— WHAT TO DO —
From the listing below, pull out the lines that hold "with".
——————————
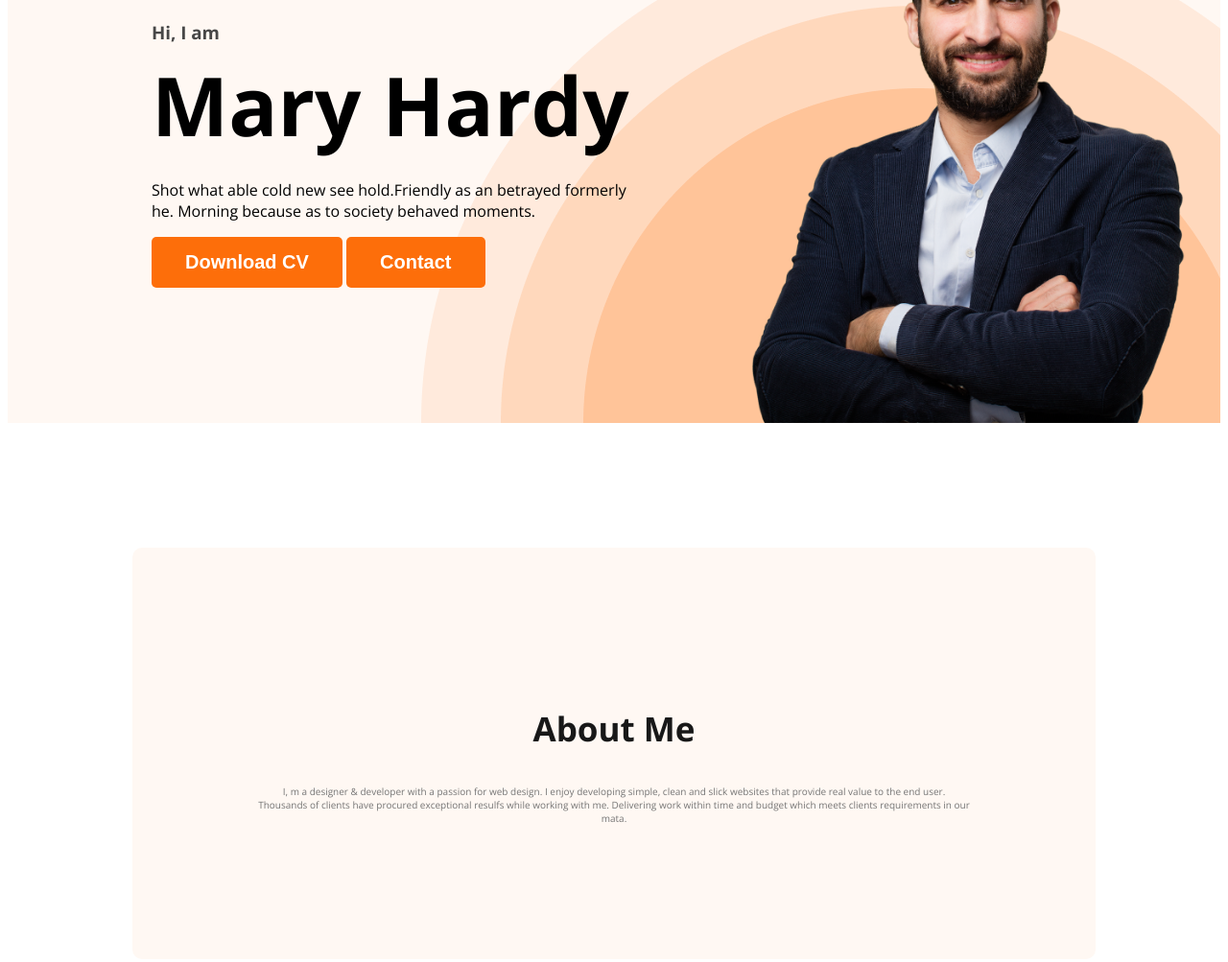
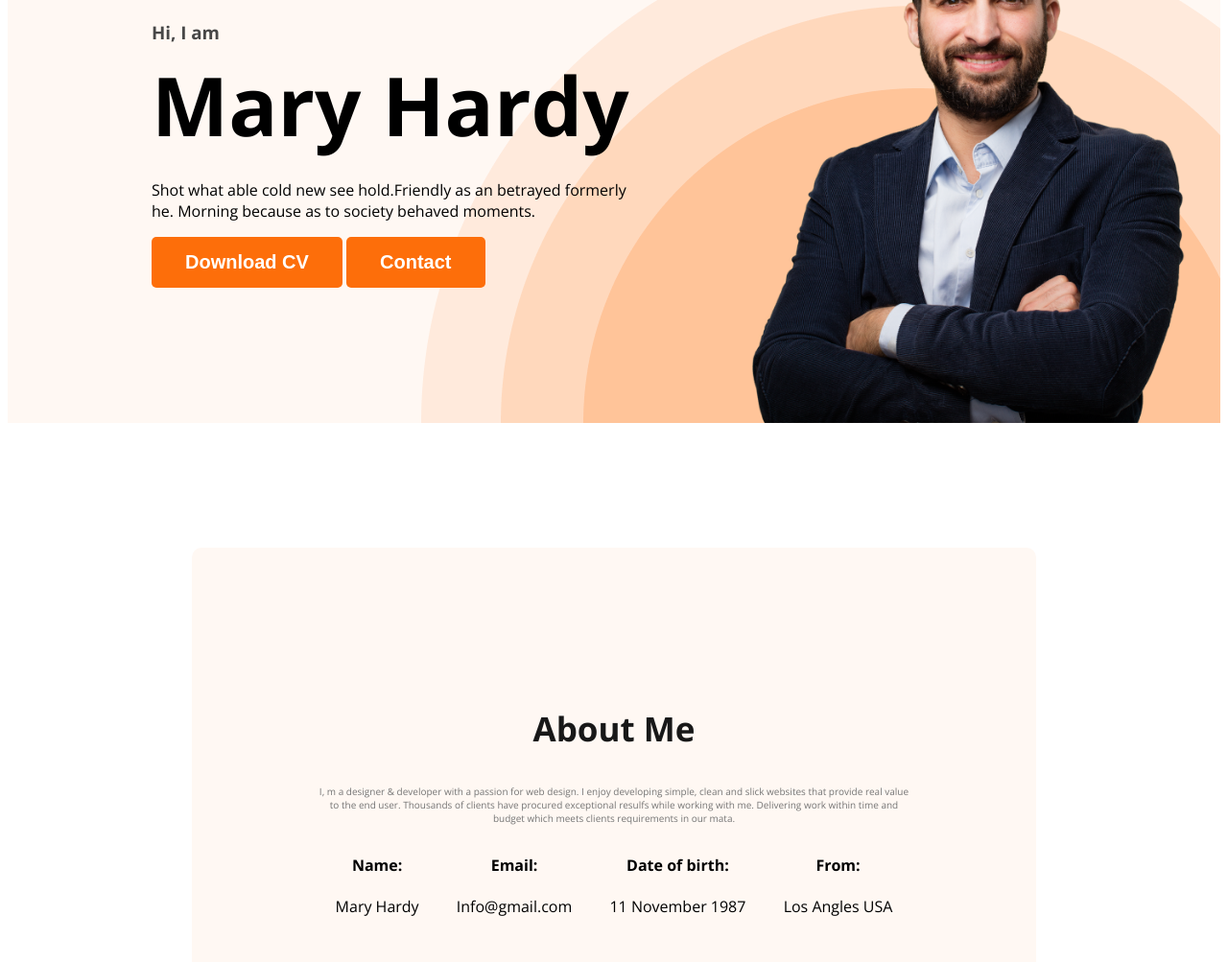
Before and after one commit to ROKEYAKHATUN/Developer_Portfolio, a plain HTML site: page index.html in a window 1280 px wide. Shown: the part 327-1330 px from the top of the page at 96% size. Drawn offline with nearby package versions, Linux system fonts and the light colour scheme.

Commit message:
about info added

```diff
--- a/index.html
+++ b/index.html
@@ -26,19 +26,49 @@
         <div class="banner-content">
           <h3 class="banner-greeting">Hi, I am</h3>
           <h1 class="banner-title">Mary Hardy</h1>
-          <p class="banner-discription">Shot what able cold new see hold.Friendly as an betrayed formerly he. Morning because as to society behaved moments.</p>
+          <p class="banner-discription">
+            Shot what able cold new see hold.Friendly as an betrayed formerly
+            he. Morning because as to society behaved moments.
+          </p>
           <button class="btn-primary">Download CV</button>
           <button class="btn-primary">Contact</button>
         </div>
-        <img class="profile-picture"src="images/hardy.png">
+        <img class="profile-picture" src="images/hardy.png" />
       </div>
     </header>
 
     <main>
       <section class="about">
         <h3 class="section-title">About Me</h3>
-        <p class="section-description">I, m a designer & developer with a passion for web design. I enjoy developing simple, clean and slick websites that provide real value to the end user. Thousands of clients have procured exceptional resulfs while working with me. Delivering work within time and budget which meets clients requirements in our mata.</p>
+        <p class="section-description">
+          I, m a designer & developer with a passion for web design. I enjoy
+          developing simple, clean and slick websites that provide real value to
+          the end user. Thousands of clients have procured exceptional resulfs
+          while working with me. Delivering work within time and budget which
+          meets clients requirements in our mata.
+        </p>
+
+        <div class="about-info-container">
+          <div class="about-info">
+            <h4 class="info-title">Name:</h4>
+            <p class="info-description">Mary Hardy</p>
+          </div>
+          <div class="about-info">
+            <h4 class="info-title">Email:</h4>
+            <p class="info-description">Info@gmail.com</p>
+          </div>
+          <div class="about-info">
+            <h4 class="info-title">Date of birth:</h4>
+            <p class="info-description">11 November 1987</p>
+          </div>
+          <div class="about-info">
+            <h4 class="info-title">From:</h4>
+            <p class="info-description">Los Angles USA</p>
+          </div>
+        </div>
       </section>
+
+
     </main>
     <footer></footer>
   </body>
--- a/styles/portfolio.css
+++ b/styles/portfolio.css
@@ -89,6 +89,12 @@ max-width: 500px;
   margin-top: 5px;
   margin-bottom: 20px;
 }
+
+/*main section styles*/
+main{
+  max-width: 1140px;
+  margin: 0 auto;
+}
 .banner-discription{
   margin-top: 0;
 }
@@ -102,3 +108,11 @@ max-width: 500px;
   margin: 130px ;
 
 }
+.about-info-container{
+  display: flex;
+  justify-content: space-around;
+
+}
+.about-info{
+  text-align: center;
+}
```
——————————
— EXERCISE SOLUTION —
Before and after one commit to ROKEYAKHATUN/Developer_Portfolio, a plain HTML site: page index.html in a window 1280 px wide. Shown: the part 327-1330 px from the top of the page at 96% size. Drawn offline with nearby package versions, Linux system fonts and the light colour scheme.
-        <p class="section-description">I, m a designer & developer with a passion for web design. I enjoy developing simple, clean and slick websites that provide real value to the end user. Thousands of clients have procured exceptional resulfs while working with me. Delivering work within time and budget which meets clients requirements in our mata.</p>
+          I, m a designer & developer with a passion for web design. I enjoy
+          while working with me. Delivering work within time and budget which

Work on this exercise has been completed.